Protestant decline; evangelical, non-denominational, and Pentecostal
crowd at 1996 Billy Graham Crusade, Minneapolis
Some "mainline" Protestant
denominations--Methodist, Episcopal, United Church of Christ, Disciples
of Christ, and others--declined in membership for most of the twentieth-century.
Lutherans and other mainline groups barely sustained membership, in a
time of national population growth. At the same time, however, the twentieth
century was a time of steady growth for Southern Baptists
and independent evangelical churches. The most dramatic church growth
has been among the Assemblies of God and other Pentecostal groups. Spectacular
growth occurred in Mormonism, which
at the close of the twentieth century had 5.1 million members in 1998
in the U.S.--more than the combined total of the Episcopal Church and
the Presbyterian Church U.S.A. Mainline decline was one part of a larger
picture: overall church membership in the U.S. expanded from about 25

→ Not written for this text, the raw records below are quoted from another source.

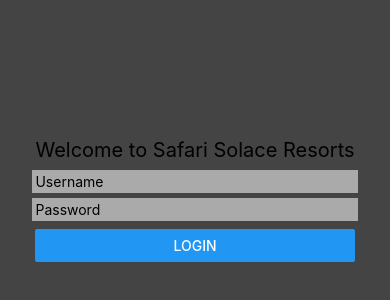
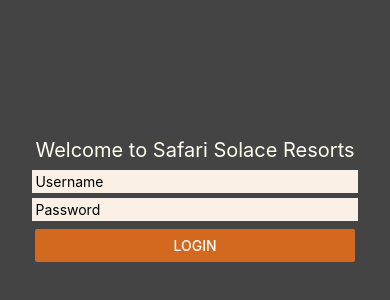
Before and after one commit to Bednaz98/SafariSolaceResortsHelper, a React Native app: screen / in a window 390 px wide. Shown: the part 222-522 px from the top of the page. Built offline with nearby package versions, Linux system fonts and the light colour scheme.

Commit message:
color text errors fixed

```diff
--- a/App.tsx
+++ b/App.tsx
@@ -1,4 +1,5 @@
 import React, { useState } from 'react';
+import { SafeAreaView } from 'react-native';
 import { StyleSheet, Text, View } from 'react-native';
 import { Employee } from './classes-interface/api-entities';
 import { appContext, AppContextInterface } from './classes-interface/app-conext';
@@ -33,18 +34,18 @@ export default function App() {
     switch(pageIndex){
 
       //================================================================================================
-      case    /*login*/           0:{return (<> <LoginPage setPage={setPageIndex}/> </>)}
-      case    /*room service*/    1:{return (<> <NavBar setPageIndex={setPageIndex} /><RoomService/> </>)}
-      case    /*event*/           2:{return (<> <NavBar setPageIndex={setPageIndex} /><EventsPage/></>)}
-      case    /*check in*/        3:{return (<> <NavBar setPageIndex={setPageIndex} /><ClockingScreen/></>)}
-      case    /*status check*/    4:{return (<> <NavBar setPageIndex={setPageIndex} /><ViewEmployeeStatus/></>)}
-      case    /*problem*/         5:{return (<> <NavBar setPageIndex={setPageIndex} /><ProblemView/></>)}
+      case    /*login*/           0:{return (<><LoginPage setPage={setPageIndex}/></>)}
+      case    /*room service*/    1:{return (<><NavBar setPageIndex={setPageIndex}/><RoomService/></>)}
+      case    /*event*/           2:{return (<><NavBar setPageIndex={setPageIndex}/><EventsPage/></>)}
+      case    /*check in*/        3:{return (<><NavBar setPageIndex={setPageIndex}/><ClockingScreen/></>)}
+      case    /*status check*/    4:{return (<><NavBar setPageIndex={setPageIndex}/><ViewEmployeeStatus/></>)}
+      case    /*problem*/         5:{return (<><NavBar setPageIndex={setPageIndex}/><ProblemView/></>)}
       //================================================================================================
       case    /*kris*/            6:{return (<><EventsPage/></>)}
-      case    /*john*/            7:{return (<> <RoomService/> </>)}
-      case    /*brandon*/         8:{return (<> <BasicText text={'brandon'}/> </>)}
-      case    /*josh*/            9:{return (<> <BasicText text={'josh'}/>    </>)}
-      default                      :{return (<> <BasicText text={'Testing'}/> </>)}
+      case    /*john*/            7:{return (<><RoomService/></>)}
+      case    /*brandon*/         8:{return (<><BasicText text={'brandon'}/></>)}
+      case    /*josh*/            9:{return (<><BasicText text={'josh'}/></>)}
+      default                      :{return (<><BasicText text={'Testing'}/></>)}
     }
   }
 
@@ -52,7 +53,9 @@ export default function App() {
     <View style={styles.container}>
       <appContext.Provider value = {initContext}>
         <themeContext.Provider value = { themeContextObject }>
+          <SafeAreaView>
           <SwitchPage/>
+          </SafeAreaView>
         </themeContext.Provider>
       </appContext.Provider>
     </View>
--- a/SafariSolaceStyleTools/colorstyle.ts
+++ b/SafariSolaceStyleTools/colorstyle.ts
@@ -1,4 +1,5 @@
 import { useContext } from "react";
+import { Platform } from "react-native";
 import { themeContext } from "./themecontext";
 
 
@@ -6,65 +7,91 @@ import { themeContext } from "./themecontext";
 
 export enum Theme{
     default,
-    other
+    light,
+    dark,
+    hacker
 }
 
 export enum Color{
     Text,
+    textHeader,
+    textTitle,
     Button,
-    Modal,
+    ModalBackground,
+    ModalInner,
     InputText,
-    B,
-    C,
-    D,
-    E,
-    F
+    primaryColor,
+    SecondaryColor,
+    TertiaryColor,
 }
 
 export default function GetColor(colorType:Color){
     const context = useContext(themeContext);
+    let returnColor = '#ffffff'
 
     switch(context.theme){
-        // case Theme.default:{
-        //     switch(colorType){
-        //         case Color.Text: { return ''}
-        //         case Color.Button: { return ''}
-        //         case Color.A: { return ''}
-        //         case Color.B: { return ''}
-        //         case Color.C: { return ''}
-        //         case Color.D: { return ''}
-        //         case Color.E: { return ''}
-        //         case Color.F: { return ''}
-        //         default:      { return ''}
-        //     }
-        // }
-        // case Theme.other:{
-        //     switch(colorType){
-        //         case Color.Text: { return ''}
-        //         case Color.Button: { return ''}
-        //         case Color.A: { return ''}
-        //         case Color.B: { return ''}
-        //         case Color.C: { return ''}
-        //         case Color.D: { return ''}
-        //         case Color.E: { return ''}
-        //         case Color.F: { return ''}
-        //         default:      { return ''}
-        //     }
-        // }
+        case Theme.light:{
+            switch(colorType){
+                case Color.Text: { returnColor = 'ivory' ; break}
+                case Color.textHeader: { returnColor = 'ivory' ; break}
+                case Color.textTitle: { returnColor = 'ivory' ; break}
+                case Color.Button: { returnColor = 'chocolate' ; break}
+                case Color.InputText: { returnColor ='linen'; break}
+                case Color.ModalBackground: { returnColor = '#96D65E'}
+                case Color.ModalInner: { returnColor = '#ffffff'}
+                case Color.primaryColor: { returnColor = '#5B995A' ; break}
+                case Color.SecondaryColor: { returnColor = '#824026' ; break}
+                case Color.TertiaryColor: { returnColor = '#12FF5A' ; break}
+                default:      { returnColor = '#ffffff' ; break}
+            }
+        }
+        case Theme.dark:{
+            switch(colorType){
+                case Color.Text: { returnColor = 'ivory' ; break}
+                case Color.textHeader: { returnColor = 'ivory' ; break}
+                case Color.textTitle: { returnColor = 'ivory' ; break}
+                case Color.Button: { returnColor = 'chocolate' ; break}
+                case Color.InputText: { returnColor ='linen'; break}
+                case Color.ModalBackground: { returnColor = '#96D65E'}
+                case Color.ModalInner: { returnColor = '#ffffff'}
+                case Color.primaryColor: { returnColor = '#5B995A' ; break}
+                case Color.SecondaryColor: { returnColor = '#824026' ; break}
+                case Color.TertiaryColor: { returnColor = '#12FF5A' ; break}
+                default:      { returnColor = '#ffffff' ; break}
+            }
+        }
+        case Theme.hacker:{
+            switch(colorType){
+                case Color.Text: { returnColor = 'ivory' ; break}
+                case Color.textHeader: { returnColor = 'ivory' ; break}
+                case Color.textTitle: { returnColor = 'ivory' ; break}
+                case Color.Button: { returnColor = 'chocolate' ; break}
+                case Color.InputText: { returnColor ='linen'; break}
+                case Color.ModalBackground: { returnColor = '#96D65E'}
+                case Color.ModalInner: { returnColor = '#ffffff'}
+                case Color.primaryColor: { returnColor = '#5B995A' ; break}
+                case Color.SecondaryColor: { returnColor = '#824026' ; break}
+                case Color.TertiaryColor: { returnColor = '#12FF5A' ; break}
+                default:      { returnColor = '#ffffff' ; break}
+            }
+        }
         default:{
             switch(colorType){
-                case Color.Text: { return ''}
-                case Color.Button: { return ''}
-                case Color.Modal: { return '#aaaaaa'}
-                case Color.InputText: { return '#aaaaaa'}
-                case Color.B: { return ''}
-                case Color.C: { return ''}
-                case Color.D: { return ''}
-                case Color.E: { return ''}
-                case Color.F: { return ''}
-                default:      { return ''}
+                case Color.Text: { returnColor = 'ivory' ; break}
+                case Color.textHeader: { returnColor = 'ivory' ; break}
+                case Color.textTitle: { returnColor = 'ivory' ; break}
+                case Color.Button: { returnColor = 'chocolate' ; break}
+                case Color.InputText: { returnColor ='linen'; break}
+                case Color.ModalBackground: { returnColor = '#96D65E'}
+                case Color.ModalInner: { returnColor = '#ffffff'}
+                case Color.primaryColor: { returnColor = '#5B995A' ; break}
+                case Color.SecondaryColor: { returnColor = '#824026' ; break}
+                case Color.TertiaryColor: { returnColor = '#12FF5A' ; break}
+                default:      { returnColor = '#ffffff' ; break}
             }
         }
     }
+    if(Platform.OS == "android"){ return `${returnColor }`}
+    else return returnColor
 
 }
```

percent of Americans in 1870 to about 61 percent in 1990.